o Turnkey (all services contracted, to include eligibility, call center, and vehicle operations), using one, two, or more dedicated service contractors with zoned or unzoned service assignments;
o Centralized call center contracted, independent of the service contractors;
o Non-dedicated service providers used for ADA paratransit service;
o Management contract
• Combination of in-house and outsourced
o In-house call center and outsourced service delivery
o Some in-house and some outsourced service delivery
o Some operations provided by non-dedicated (taxi, TNC, e.g.)
Information to be gathered includes the following (not an inclusive list):
• Elements of analysis
o Intended and unintended outcomes
o Advantages and disadvantages
o Balance of cost efficiency and service quality
• Agency Configuration:
o Governance structure
o Funding stream
o Service Area
o How monitored, what monitored’

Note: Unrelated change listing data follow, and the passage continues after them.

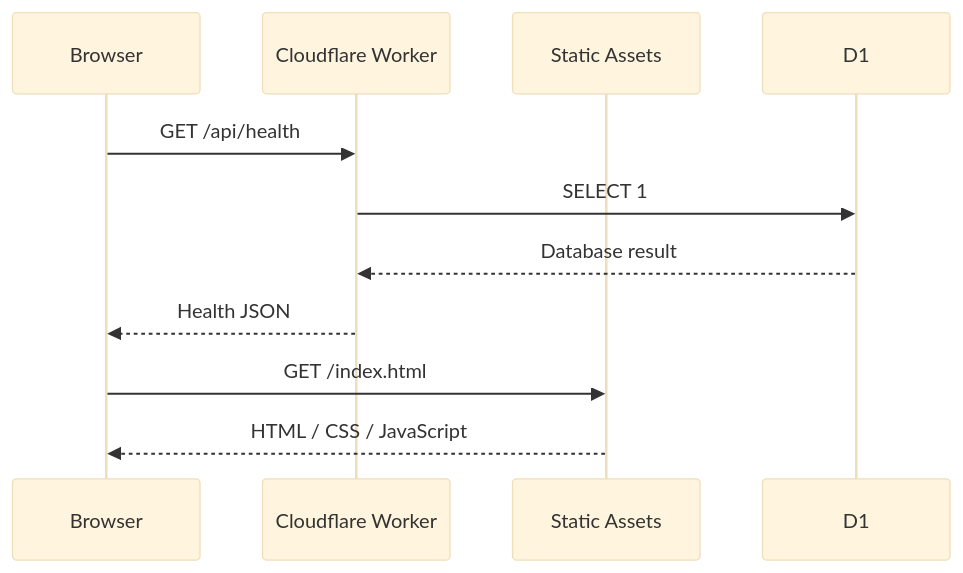
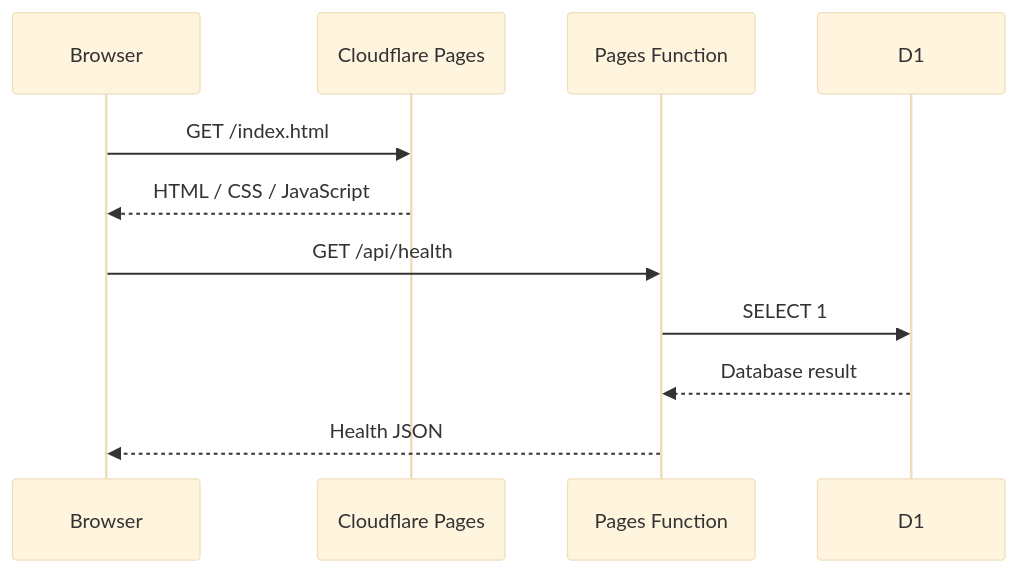
One commit to DevJel/jelhr-system changed the first of 2 diagrams in docs/architecture.md. Above: the diagram before and after it, drawn with Mermaid (base theme). The commit also changed other lines of this file, not shown here.

Commit message:
Document Pages Functions and D1 request flow

````diff
--- a/docs/architecture.md
+++ b/docs/architecture.md
@@ -9,13 +9,13 @@
 ```mermaid
 sequenceDiagram
   participant B as Browser
-  participant W as Cloudflare Worker
-  participant A as Static Assets
+  participant P as Cloudflare Pages
+  participant F as Pages Function
   participant D as D1
-  B->>W: GET /api/health
-  W->>D: SELECT 1
-  D-->>W: Database result
-  W-->>B: Health JSON
-  B->>A: GET /index.html
-  A-->>B: HTML / CSS / JavaScript
+  B->>P: GET /index.html
+  P-->>B: HTML / CSS / JavaScript
+  B->>F: GET /api/health
+  F->>D: SELECT 1
+  D-->>F: Database result
+  F-->>B: Health JSON
 ```
````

o Data capabilities
o Who has access, how frequently accessed
o Who pays for it, who maintains/upgrades
o Who procures it?
• Procurement framework:
o RFP structure
o Term, pricing structure, capital
o Type of procurement (RFP, RFQ, IFB, IDIQ, Partnership, etc.)
o Price/value realism
o Evaluation type (best value, lowest cost, technically acceptable, etc.)
• Contract/operating agreement structure:
o Use of assets (who owns, maintains, replaces)
o Number and function of staff dedicated to management of the contract
o What functional areas are contracted out vs. in-house?
o Performance incentives and disincentives
o Start up and closing issues.
• Labor issues:
o Collective bargaining agreements or requirements relating to wages, benefits, or seniority
o Work requirements (shifts, hours, etc.);
o Third party inspection (i.e, safety, security, maintenance, overall compliance)
o How to verify self-reporting data? Who owns?
o Frequency and type of communications with contractor
o How is the service performance measured and evaluated?
o Who has responsibility collecting data and how often is it reported?
TCRP Synthesis of Transit Practice, Issue 31, 1998, Paratransit Contracting and Service Delivery Methods
TCRP Report, Issue 121, 2007, Toolkit for Integrating Non-Dedicated Vehicles in Paratransit Service
TCRP Report Issue 144, 2011, Sharing the Costs of Human Services Transportation
FTA Report No. 0081. 2014, Accessible Transit Services for All
National Transit Database (NTD)
Mobility Management and Coordination of Services Literature (TCRP#?)
TCRP Synthesis on Taxis
First Panel: October 6, 2016, Washington, DC
Teleconference with Consultant: October 27, 2016, 2:00 p.m., EST
Second Panel: June 2, 2017,Washington, DC
Carrie Butler, Lextran
Deva Deka, Ph.D, Alan M. Voorhees Transportation Center
Tiffani Fink, Paratransit, Inc.
Susan Florentino, Tri-County Metropolitan Transportation District
Tracy Harrington, Milwaukee County Transit System
Sabrina Herrera, Transdev
Christian T. Kent, Washington Metropolitan Area Transit Authority
Susan Clark, Federal Transit Administration
Stephen J. Andrle, Transportation Research Board
TCRP Synthesis 135: ADA Paratransit Service Models